¶ 6 Avoiding reference to these statutes, Petitioners argue that the Court retains authority to entertain a facial constitutional challenge like the one they have brought because the issues are purely ones of law, the case involves a matter of statewide importance, and urgency prevents an adequate remedy through litigation in the district court and the normal appeal process. M.R.App. P. 14(4). Petitioners invoke this Court's statutory authority to issue an injunction in an original proceeding “where the state is a party, the public is interested, or the rights of the public are involved.” Section 3–2–205(2), MCA.
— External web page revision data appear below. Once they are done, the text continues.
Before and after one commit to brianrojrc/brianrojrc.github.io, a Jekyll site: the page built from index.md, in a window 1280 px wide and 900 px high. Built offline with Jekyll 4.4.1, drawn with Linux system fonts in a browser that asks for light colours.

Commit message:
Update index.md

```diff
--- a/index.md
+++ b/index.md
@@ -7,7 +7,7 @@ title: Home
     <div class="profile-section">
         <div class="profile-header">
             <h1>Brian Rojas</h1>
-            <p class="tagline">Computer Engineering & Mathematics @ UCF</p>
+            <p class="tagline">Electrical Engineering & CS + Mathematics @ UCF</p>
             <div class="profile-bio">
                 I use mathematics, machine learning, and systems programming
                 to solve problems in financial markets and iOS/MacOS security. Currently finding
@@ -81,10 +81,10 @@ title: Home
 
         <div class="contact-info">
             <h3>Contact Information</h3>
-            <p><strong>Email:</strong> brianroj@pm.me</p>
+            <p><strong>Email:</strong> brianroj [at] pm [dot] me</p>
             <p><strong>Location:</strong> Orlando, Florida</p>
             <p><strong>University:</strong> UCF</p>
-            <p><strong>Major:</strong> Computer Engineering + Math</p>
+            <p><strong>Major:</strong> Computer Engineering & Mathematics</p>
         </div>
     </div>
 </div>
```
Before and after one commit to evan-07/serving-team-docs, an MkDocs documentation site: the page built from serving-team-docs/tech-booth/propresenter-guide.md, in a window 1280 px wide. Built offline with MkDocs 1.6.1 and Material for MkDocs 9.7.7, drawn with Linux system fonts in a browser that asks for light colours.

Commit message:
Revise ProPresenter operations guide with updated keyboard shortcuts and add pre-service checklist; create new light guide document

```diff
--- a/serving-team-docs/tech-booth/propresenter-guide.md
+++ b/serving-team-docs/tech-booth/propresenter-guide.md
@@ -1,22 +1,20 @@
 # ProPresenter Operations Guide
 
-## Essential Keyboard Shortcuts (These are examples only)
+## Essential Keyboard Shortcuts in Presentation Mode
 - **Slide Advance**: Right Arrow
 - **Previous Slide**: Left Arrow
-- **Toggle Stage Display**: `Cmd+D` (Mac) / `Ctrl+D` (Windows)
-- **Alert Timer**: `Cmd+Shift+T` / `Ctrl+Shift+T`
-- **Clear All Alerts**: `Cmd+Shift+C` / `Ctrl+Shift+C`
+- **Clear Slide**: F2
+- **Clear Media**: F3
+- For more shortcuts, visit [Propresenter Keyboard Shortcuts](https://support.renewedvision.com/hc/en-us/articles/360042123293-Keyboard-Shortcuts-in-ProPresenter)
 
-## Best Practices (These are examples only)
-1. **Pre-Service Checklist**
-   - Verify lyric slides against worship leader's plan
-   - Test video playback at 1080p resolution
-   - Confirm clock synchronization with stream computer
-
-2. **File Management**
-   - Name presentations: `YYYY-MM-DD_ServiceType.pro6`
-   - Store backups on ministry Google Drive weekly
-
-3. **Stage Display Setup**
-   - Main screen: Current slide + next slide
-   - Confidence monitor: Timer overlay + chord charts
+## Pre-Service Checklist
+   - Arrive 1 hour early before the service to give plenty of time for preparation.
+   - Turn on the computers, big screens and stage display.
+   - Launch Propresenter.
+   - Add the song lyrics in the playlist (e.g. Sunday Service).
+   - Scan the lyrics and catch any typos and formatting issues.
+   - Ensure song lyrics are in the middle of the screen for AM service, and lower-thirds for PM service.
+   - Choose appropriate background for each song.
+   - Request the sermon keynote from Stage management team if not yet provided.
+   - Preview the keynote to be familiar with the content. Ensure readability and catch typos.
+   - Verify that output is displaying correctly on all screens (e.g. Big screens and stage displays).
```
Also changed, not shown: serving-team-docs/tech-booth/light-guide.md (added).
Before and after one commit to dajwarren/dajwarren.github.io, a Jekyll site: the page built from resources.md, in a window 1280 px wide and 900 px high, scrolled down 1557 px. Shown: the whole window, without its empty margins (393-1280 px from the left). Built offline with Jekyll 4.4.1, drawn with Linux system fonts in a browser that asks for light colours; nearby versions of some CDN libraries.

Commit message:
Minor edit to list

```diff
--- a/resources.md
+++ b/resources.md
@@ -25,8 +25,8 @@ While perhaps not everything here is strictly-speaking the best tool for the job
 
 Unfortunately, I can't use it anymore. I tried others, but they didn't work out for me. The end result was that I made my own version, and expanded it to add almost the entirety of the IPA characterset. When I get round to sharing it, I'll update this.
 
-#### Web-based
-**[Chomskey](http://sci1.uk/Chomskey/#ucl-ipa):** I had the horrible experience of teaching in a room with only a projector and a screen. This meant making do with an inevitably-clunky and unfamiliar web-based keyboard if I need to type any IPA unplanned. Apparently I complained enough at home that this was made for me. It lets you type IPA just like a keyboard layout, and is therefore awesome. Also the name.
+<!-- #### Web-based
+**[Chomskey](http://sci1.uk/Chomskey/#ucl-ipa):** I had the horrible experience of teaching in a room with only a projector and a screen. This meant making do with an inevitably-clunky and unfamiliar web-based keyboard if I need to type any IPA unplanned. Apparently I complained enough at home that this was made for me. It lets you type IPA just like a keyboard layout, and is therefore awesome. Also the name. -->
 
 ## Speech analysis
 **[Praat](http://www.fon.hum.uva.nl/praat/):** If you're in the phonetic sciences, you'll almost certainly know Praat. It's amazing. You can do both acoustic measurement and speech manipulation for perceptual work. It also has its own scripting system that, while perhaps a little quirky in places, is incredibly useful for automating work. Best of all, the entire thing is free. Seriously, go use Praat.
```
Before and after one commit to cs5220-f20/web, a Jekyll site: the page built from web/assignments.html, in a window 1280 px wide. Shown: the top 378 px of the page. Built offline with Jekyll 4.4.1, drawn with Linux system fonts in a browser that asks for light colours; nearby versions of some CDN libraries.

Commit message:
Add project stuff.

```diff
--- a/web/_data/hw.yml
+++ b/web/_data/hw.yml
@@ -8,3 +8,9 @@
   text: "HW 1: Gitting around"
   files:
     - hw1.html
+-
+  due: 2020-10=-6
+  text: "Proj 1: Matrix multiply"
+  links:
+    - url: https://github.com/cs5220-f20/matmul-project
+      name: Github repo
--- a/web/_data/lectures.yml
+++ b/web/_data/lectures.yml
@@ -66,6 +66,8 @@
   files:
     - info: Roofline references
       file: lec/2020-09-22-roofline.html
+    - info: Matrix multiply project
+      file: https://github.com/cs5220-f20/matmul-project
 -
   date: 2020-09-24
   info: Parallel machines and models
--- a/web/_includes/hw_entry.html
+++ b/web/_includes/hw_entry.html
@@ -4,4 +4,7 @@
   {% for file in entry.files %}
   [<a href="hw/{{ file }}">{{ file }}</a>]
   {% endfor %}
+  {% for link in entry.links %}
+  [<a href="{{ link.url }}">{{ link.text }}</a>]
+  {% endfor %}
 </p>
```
¶ 7 No doubt, “[i]f a law is repugnant to the Constitution, ․ the courts ․ ‘have the power, and it is their duty, so to declare.’ “ Hoffman, ¶ 9 (quoting In re Clark's Estate, 105 Mont. 401, 411, 74 P.2d 401, 406 (1937)). But I–181 is not a “law.” More, “[t]he two recent cases in which ballot measures were stricken from the ballot for substantive constitutional infirmity were not original proceedings, but cases that originated in the district courts and were decided by this Court in the ordinary course of appeal.” Hoffman, ¶ 10 (citing MEA–MFT v. McCulloch, 2012 MT 211, 366 Mont. 266, 291 P.3d 1075; Reichert v. State, 2012 MT 111, 365 Mont. 92, 278 P.3d 455).2 As for the question of urgency, Petitioners filed this action on July 28, 2016, exactly four weeks before the Secretary of State's deadline for certifying ballot measures to election administrators for printing ballots. Even were there authority to exercise original jurisdiction here, this Court is not eager to rush consideration of constitutional questions of public importance in a hasty pre-election review of an idea that is not, and might never become, a law.
¶ 8 We express no opinion on the merits of any of Petitioners' constitutional claims.
¶ 9 IT IS THEREFORE ORDERED that the Petitioners' request that this Court exercise its original jurisdiction to declare I–181 unconstitutional on its face and enjoin its certification for the November 2016 general election ballot is DENIED without prejudice to the filing of an appropriate civil action should the measure become law.
¶ 10 The Clerk is directed to provide notice of this Order to all counsel of record and to the Montana Secretary of State.
BETH BAKER, Judge.
We concur: MICHAEL E. WHEAT, PATRICIA COTTER, LAURIE McKINNON, and JIM RICE.